Brief: For every entry below, retype it exactly as it reads.
------ Materials provided ------
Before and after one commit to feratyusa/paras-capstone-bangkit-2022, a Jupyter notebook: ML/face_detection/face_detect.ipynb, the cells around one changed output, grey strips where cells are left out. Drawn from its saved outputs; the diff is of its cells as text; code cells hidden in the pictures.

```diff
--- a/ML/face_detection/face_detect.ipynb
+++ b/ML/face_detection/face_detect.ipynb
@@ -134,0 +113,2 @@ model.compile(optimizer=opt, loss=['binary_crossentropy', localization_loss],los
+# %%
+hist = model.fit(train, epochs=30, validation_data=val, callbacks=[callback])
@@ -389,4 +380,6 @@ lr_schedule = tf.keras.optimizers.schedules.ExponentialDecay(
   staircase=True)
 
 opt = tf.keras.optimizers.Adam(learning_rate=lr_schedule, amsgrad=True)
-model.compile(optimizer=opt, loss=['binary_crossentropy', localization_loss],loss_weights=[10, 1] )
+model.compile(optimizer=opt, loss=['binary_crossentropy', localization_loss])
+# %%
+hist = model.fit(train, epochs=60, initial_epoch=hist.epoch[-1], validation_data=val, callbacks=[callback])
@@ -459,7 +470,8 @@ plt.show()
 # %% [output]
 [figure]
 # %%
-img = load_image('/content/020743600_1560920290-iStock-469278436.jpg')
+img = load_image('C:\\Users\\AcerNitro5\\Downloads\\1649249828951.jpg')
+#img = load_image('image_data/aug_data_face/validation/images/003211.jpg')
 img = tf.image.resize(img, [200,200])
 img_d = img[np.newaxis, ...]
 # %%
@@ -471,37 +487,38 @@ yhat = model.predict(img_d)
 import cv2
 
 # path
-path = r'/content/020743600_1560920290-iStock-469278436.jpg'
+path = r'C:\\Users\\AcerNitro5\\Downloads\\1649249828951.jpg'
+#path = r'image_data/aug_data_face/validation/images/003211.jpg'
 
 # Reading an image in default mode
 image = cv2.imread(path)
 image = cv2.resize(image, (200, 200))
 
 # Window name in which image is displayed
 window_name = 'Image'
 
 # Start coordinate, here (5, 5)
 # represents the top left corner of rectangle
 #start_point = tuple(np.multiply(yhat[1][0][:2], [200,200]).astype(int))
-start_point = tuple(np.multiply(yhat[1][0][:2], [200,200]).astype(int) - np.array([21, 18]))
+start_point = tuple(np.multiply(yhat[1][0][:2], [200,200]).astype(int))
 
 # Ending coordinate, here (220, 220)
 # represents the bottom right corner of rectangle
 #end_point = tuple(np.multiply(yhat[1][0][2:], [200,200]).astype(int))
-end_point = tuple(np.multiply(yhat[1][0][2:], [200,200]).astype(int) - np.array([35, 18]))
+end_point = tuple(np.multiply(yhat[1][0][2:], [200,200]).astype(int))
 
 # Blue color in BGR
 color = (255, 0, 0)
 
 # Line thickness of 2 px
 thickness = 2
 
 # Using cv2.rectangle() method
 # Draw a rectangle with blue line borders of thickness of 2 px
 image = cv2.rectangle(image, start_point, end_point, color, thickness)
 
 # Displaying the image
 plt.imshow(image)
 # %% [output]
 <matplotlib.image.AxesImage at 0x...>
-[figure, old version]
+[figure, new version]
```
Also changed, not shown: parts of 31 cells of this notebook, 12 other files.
------
Response to this task:
Before and after one commit to feratyusa/paras-capstone-bangkit-2022, a Jupyter notebook: ML/face_detection/face_detect.ipynb, the cells around one changed output, grey strips where cells are left out. Drawn from its saved outputs; the diff is of its cells as text; code cells hidden in the pictures.

```diff
--- a/ML/face_detection/face_detect.ipynb
+++ b/ML/face_detection/face_detect.ipynb
@@ -134,0 +113,2 @@ model.compile(optimizer=opt, loss=['binary_crossentropy', localization_loss],los
+# %%
+hist = model.fit(train, epochs=30, validation_data=val, callbacks=[callback])
@@ -389,4 +380,6 @@ lr_schedule = tf.keras.optimizers.schedules.ExponentialDecay(
   staircase=True)
 
 opt = tf.keras.optimizers.Adam(learning_rate=lr_schedule, amsgrad=True)
-model.compile(optimizer=opt, loss=['binary_crossentropy', localization_loss],loss_weights=[10, 1] )
+model.compile(optimizer=opt, loss=['binary_crossentropy', localization_loss])
+# %%
+hist = model.fit(train, epochs=60, initial_epoch=hist.epoch[-1], validation_data=val, callbacks=[callback])
@@ -459,7 +470,8 @@ plt.show()
 # %% [output]
 [figure]
 # %%
-img = load_image('/content/020743600_1560920290-iStock-469278436.jpg')
+img = load_image('C:\\Users\\AcerNitro5\\Downloads\\1649249828951.jpg')
+#img = load_image('image_data/aug_data_face/validation/images/003211.jpg')
 img = tf.image.resize(img, [200,200])
 img_d = img[np.newaxis, ...]
 # %%
@@ -471,37 +487,38 @@ yhat = model.predict(img_d)
 import cv2
 
 # path
-path = r'/content/020743600_1560920290-iStock-469278436.jpg'
+path = r'C:\\Users\\AcerNitro5\\Downloads\\1649249828951.jpg'
+#path = r'image_data/aug_data_face/validation/images/003211.jpg'
 
 # Reading an image in default mode
 image = cv2.imread(path)
 image = cv2.resize(image, (200, 200))
 
 # Window name in which image is displayed
 window_name = 'Image'
 
 # Start coordinate, here (5, 5)
 # represents the top left corner of rectangle
 #start_point = tuple(np.multiply(yhat[1][0][:2], [200,200]).astype(int))
-start_point = tuple(np.multiply(yhat[1][0][:2], [200,200]).astype(int) - np.array([21, 18]))
+start_point = tuple(np.multiply(yhat[1][0][:2], [200,200]).astype(int))
 
 # Ending coordinate, here (220, 220)
 # represents the bottom right corner of rectangle
 #end_point = tuple(np.multiply(yhat[1][0][2:], [200,200]).astype(int))
-end_point = tuple(np.multiply(yhat[1][0][2:], [200,200]).astype(int) - np.array([35, 18]))
+end_point = tuple(np.multiply(yhat[1][0][2:], [200,200]).astype(int))
 
 # Blue color in BGR
 color = (255, 0, 0)
 
 # Line thickness of 2 px
 thickness = 2
 
 # Using cv2.rectangle() method
 # Draw a rectangle with blue line borders of thickness of 2 px
 image = cv2.rectangle(image, start_point, end_point, color, thickness)
 
 # Displaying the image
 plt.imshow(image)
 # %% [output]
 <matplotlib.image.AxesImage at 0x...>
-[figure, old version]
+[figure, new version]
```
Also changed, not shown: parts of 31 cells of this notebook, 12 other files.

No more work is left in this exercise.